22 ‘watchdog’ projects in Africa win funding

February 5, 2017
innovateAFRICA.fund has selected 22 digital projects for $1 million in seed grants and technology support to tackle issues as diverse as fake news and frontline war reporting, as well as innovative ways for watchdog media to use bots, drones and sensors to improve their reportage.
Image by 123RF

Image by 123RF

The projects, which include both digital journalism and civic technology ideas, were selected from 736 applications from across 49 African countries. Proposals underwent an intensive two-month technical review process that concluded this week with a final evaluation of the 73 strongest ideas by an independent jury of international experts.

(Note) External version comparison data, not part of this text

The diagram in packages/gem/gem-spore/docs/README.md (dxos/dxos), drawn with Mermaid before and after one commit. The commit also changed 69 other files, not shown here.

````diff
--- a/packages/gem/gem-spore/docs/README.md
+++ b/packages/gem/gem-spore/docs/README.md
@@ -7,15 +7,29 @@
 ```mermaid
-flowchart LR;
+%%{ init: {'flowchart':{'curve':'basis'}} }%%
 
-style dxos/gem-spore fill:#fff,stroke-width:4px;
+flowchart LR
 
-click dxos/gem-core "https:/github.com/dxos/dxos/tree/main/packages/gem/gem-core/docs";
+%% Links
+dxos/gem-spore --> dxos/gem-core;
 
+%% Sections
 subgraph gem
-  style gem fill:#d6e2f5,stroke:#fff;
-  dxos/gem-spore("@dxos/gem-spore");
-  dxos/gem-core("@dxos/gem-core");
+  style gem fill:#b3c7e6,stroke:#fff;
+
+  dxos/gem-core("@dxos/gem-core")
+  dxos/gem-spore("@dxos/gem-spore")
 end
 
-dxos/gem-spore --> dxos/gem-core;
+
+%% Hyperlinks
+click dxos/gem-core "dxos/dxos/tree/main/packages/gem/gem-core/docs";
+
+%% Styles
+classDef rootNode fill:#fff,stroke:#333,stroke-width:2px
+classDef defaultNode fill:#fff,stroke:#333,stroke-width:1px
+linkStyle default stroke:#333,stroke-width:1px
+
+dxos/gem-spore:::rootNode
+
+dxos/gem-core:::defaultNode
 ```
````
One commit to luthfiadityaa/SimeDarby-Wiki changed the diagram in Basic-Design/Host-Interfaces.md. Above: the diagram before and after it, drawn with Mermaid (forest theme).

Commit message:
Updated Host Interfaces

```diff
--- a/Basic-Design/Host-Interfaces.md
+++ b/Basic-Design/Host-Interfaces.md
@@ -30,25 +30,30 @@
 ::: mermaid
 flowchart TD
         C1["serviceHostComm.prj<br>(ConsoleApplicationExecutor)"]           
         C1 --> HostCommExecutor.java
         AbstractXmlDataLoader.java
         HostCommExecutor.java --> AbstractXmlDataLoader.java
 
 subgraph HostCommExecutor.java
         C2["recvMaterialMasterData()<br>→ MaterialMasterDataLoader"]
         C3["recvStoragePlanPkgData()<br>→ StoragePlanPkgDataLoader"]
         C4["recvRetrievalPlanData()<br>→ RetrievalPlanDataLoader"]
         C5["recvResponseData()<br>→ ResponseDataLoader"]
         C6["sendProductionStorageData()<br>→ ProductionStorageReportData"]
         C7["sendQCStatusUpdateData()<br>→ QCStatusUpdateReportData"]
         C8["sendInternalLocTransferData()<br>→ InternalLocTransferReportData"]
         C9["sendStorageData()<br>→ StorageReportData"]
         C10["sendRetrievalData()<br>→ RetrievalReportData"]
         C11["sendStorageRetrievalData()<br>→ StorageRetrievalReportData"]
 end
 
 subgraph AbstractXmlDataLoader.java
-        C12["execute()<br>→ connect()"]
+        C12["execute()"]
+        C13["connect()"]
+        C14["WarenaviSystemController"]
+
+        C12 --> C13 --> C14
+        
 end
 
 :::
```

“The world is facing challenging political and socio-economic realities. We need the media and other civic watchdogs to provide the checks and balances needed to help us navigate an uncertain future. It has therefore been fantastic to see not just the superb quality and range of entries, but also the diversity of ideas and collaboration that innovateAFRICA has fostered across the region,” says juror and Omidyar Networks director of investments for Africa, Ory Okolloh.

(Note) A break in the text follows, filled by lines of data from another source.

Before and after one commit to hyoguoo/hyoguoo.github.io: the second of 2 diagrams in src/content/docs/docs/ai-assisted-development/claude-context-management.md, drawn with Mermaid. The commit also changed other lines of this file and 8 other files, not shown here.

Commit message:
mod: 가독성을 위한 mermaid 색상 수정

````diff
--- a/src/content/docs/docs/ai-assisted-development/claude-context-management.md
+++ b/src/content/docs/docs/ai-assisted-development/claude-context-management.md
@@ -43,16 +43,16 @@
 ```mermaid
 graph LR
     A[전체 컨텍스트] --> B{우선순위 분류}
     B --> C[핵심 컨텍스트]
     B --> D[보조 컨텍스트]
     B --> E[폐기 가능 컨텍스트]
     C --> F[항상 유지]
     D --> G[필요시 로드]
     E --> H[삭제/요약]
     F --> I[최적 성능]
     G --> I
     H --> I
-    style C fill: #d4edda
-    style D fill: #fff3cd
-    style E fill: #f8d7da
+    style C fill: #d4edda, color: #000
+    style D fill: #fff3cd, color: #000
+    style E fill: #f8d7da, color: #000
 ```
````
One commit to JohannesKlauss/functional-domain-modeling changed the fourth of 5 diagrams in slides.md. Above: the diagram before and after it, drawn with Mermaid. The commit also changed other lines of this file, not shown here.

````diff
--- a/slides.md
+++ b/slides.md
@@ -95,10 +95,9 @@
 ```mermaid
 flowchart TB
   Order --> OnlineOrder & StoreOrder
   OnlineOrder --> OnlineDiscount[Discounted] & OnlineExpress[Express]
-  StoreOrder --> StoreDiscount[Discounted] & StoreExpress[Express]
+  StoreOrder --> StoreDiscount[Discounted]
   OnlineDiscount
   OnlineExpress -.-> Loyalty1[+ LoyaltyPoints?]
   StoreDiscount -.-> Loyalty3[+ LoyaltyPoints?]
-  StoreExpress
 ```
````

Prior to joining Omidyar, Okolloh cofounded the pioneering Ushahidi crowdmap platform, along with a string of other ‘hacktivist’ initiatives.

Code for Africa is the continent’s largest federation of civic technology and data journalism labs, incubated by the International Center for Journalists, with affiliate civic tech labs in: Cameroon, Ethiopia, Ghana, Kenya, Nigeria, Sierra Leone, South Africa, Tanzania and Uganda.

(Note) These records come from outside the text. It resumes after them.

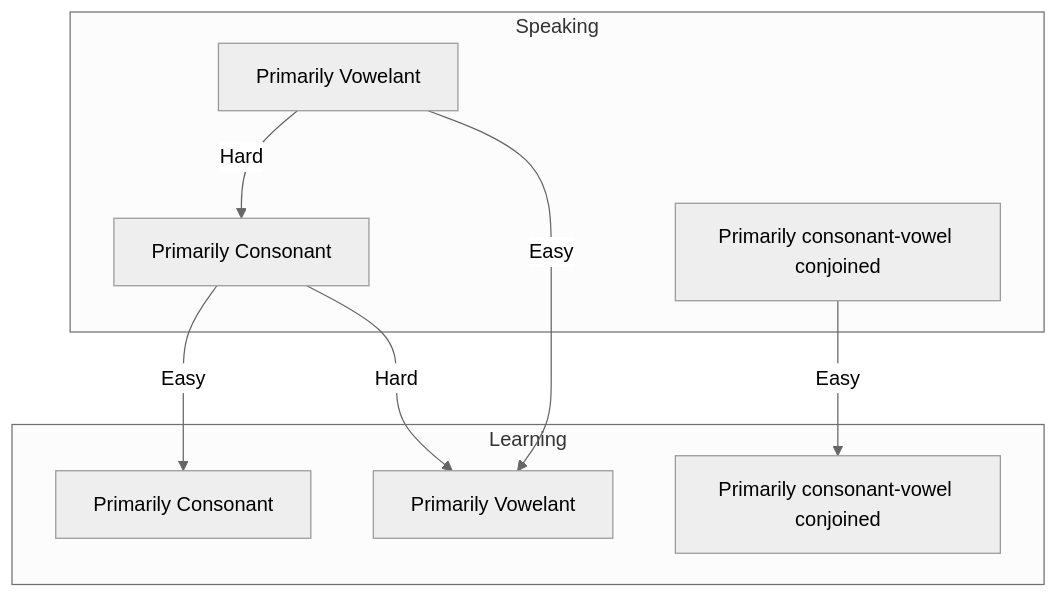
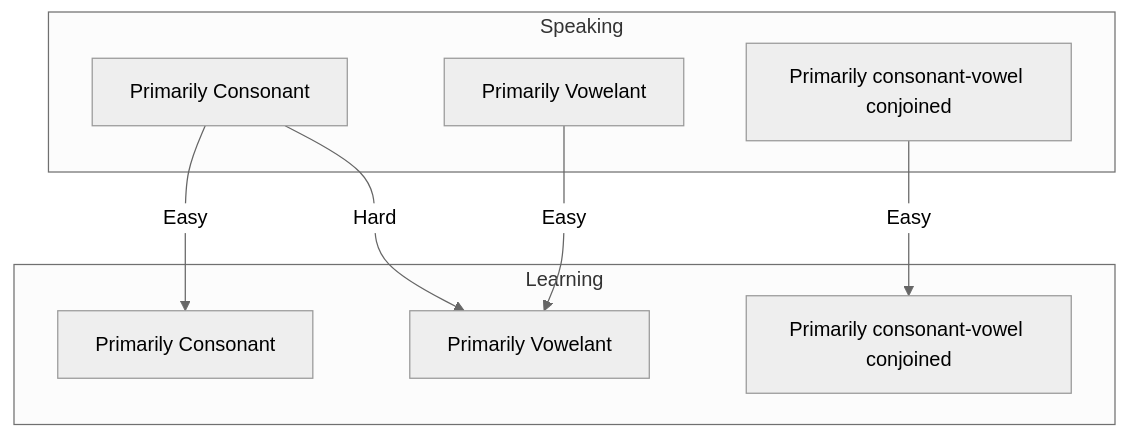
Before and after one commit to bendqh1/mermaid: the diagram in general_communication_languages_categorization_for_learning.md, drawn with Mermaid (neutral theme).

````diff
--- a/general_communication_languages_categorization_for_learning.md
+++ b/general_communication_languages_categorization_for_learning.md
@@ -11,22 +11,21 @@
 ```mermaid
 flowchart TD
 
   subgraph A [Speaking]
     A1[Primarily Consonant]
     A2[Primarily Vowelant]
     A3[Primarily consonant-vowel conjoined]
   end
 
   subgraph B [Learning]
     B1[Primarily Consonant]
     B2[Primarily Vowelant]
     B3[Primarily consonant-vowel conjoined]
   end
 
   A1 --> |Easy| B1
   A2 --> |Easy| B2
   A3 --> |Easy| B3
 
   A1 --> |Hard| B2
-  A2 --> |Hard| A1  
 ```
````
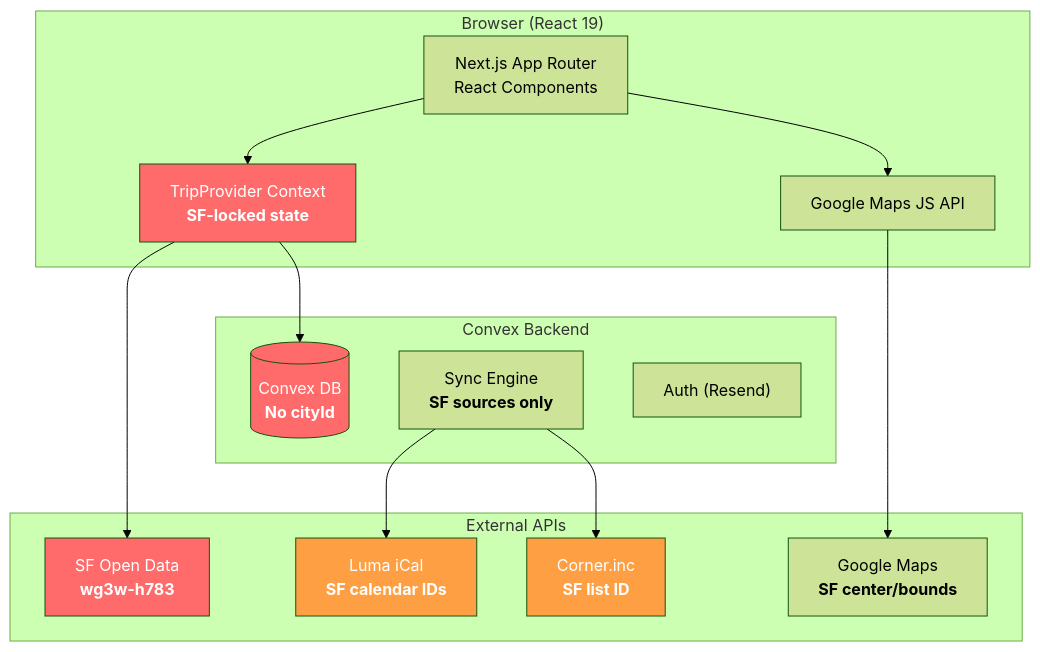
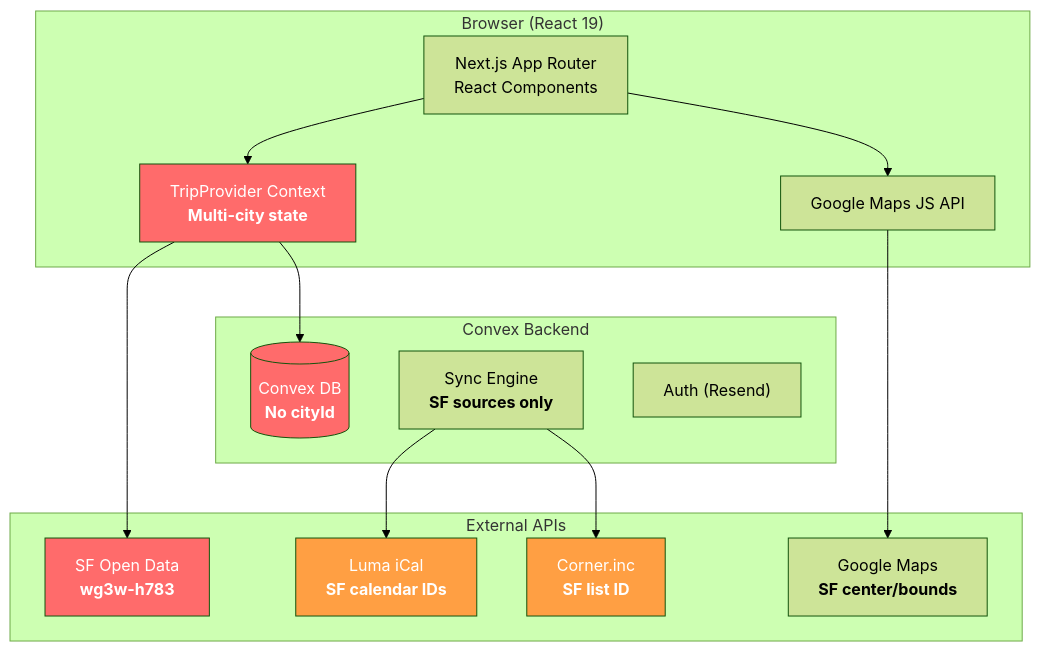
Before and after one commit to pinchen147/trip-planner: the first of 5 diagrams in docs/expansion-plan.md, drawn with Mermaid (forest theme). The commit also changed other lines of this file and 22 other files, not shown here.

````diff
--- a/docs/expansion-plan.md
+++ b/docs/expansion-plan.md
@@ -51,35 +51,35 @@
 ```mermaid
 graph TB
     subgraph Client["Browser (React 19)"]
         UI["Next.js App Router<br/>React Components"]
         Maps["Google Maps JS API"]
-        TripCtx["TripProvider Context<br/><b>SF-locked state</b>"]
+        TripCtx["TripProvider Context<br/><b>Multi-city state</b>"]
     end
 
     subgraph Backend["Convex Backend"]
         DB[("Convex DB<br/><b>No cityId</b>")]
         Sync["Sync Engine<br/><b>SF sources only</b>"]
         Auth["Auth (Resend)"]
     end
 
     subgraph External["External APIs"]
         SF_Crime["SF Open Data<br/><b>wg3w-h783</b>"]
         Luma["Luma iCal<br/><b>SF calendar IDs</b>"]
         Corner["Corner.inc<br/><b>SF list ID</b>"]
         GMaps["Google Maps<br/><b>SF center/bounds</b>"]
     end
 
     UI --> TripCtx
     TripCtx --> DB
     TripCtx --> SF_Crime
     Sync --> Luma
     Sync --> Corner
     UI --> Maps
     Maps --> GMaps
 
     style SF_Crime fill:#ff6b6b,color:#fff
     style Luma fill:#ff9f43,color:#fff
     style Corner fill:#ff9f43,color:#fff
     style TripCtx fill:#ff6b6b,color:#fff
     style DB fill:#ff6b6b,color:#fff
 ```
````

Implementation plans

The 22 innovateAFRICA projects will spend the next month refining their implementation plans and budgets, before receiving seed grants of between $12,500 to $100,000 each, along with engineering support from Code for Africa ’s civic technology labs across the continent. Projects will also benefit from business development and other strategic mentorship from global experts at the Media Development Investment Fund and Global Editors Network.

“We’ve selected some of the brightest innovators in this space to experiment with leapfrog technologies, but the real focus is to help teams build real-world solutions to real-world problems that can immediately be adopted and scaled by mainstream media companies and civil society,” explains innovateAFRICA founder, Justin Arenstein .

innovateAFRICA is currently the largest fund for digital journalism experimentation in Africa, and is managed by Code for Africa, as part of the International Center for Journalists ’ (ICFJ) wider data journalism initiative in Africa. Arenstein is an ICFJ Knight International Journalism Fellow. While only 22 projects qualified for seed funding, innovateAFRICA will also help the other 51 shortlisted projects explore alternate funding, industry partnerships and community-drives.

The winning projects target a number of common themes: from ways to use new technologies such as drones, sensors and satellites to produce real-time reporting in difficult-to-reach places; to new ways to harness artificial intelligence (AI) and web robots (bots) for improved news gathering and audience engagement. A number of projects will also strive to improve visual storytelling in Africa, combining cartoon illustrations with viral video techniques, along with data visualisations and immersive storytelling that includes 360° and virtual reality imagery.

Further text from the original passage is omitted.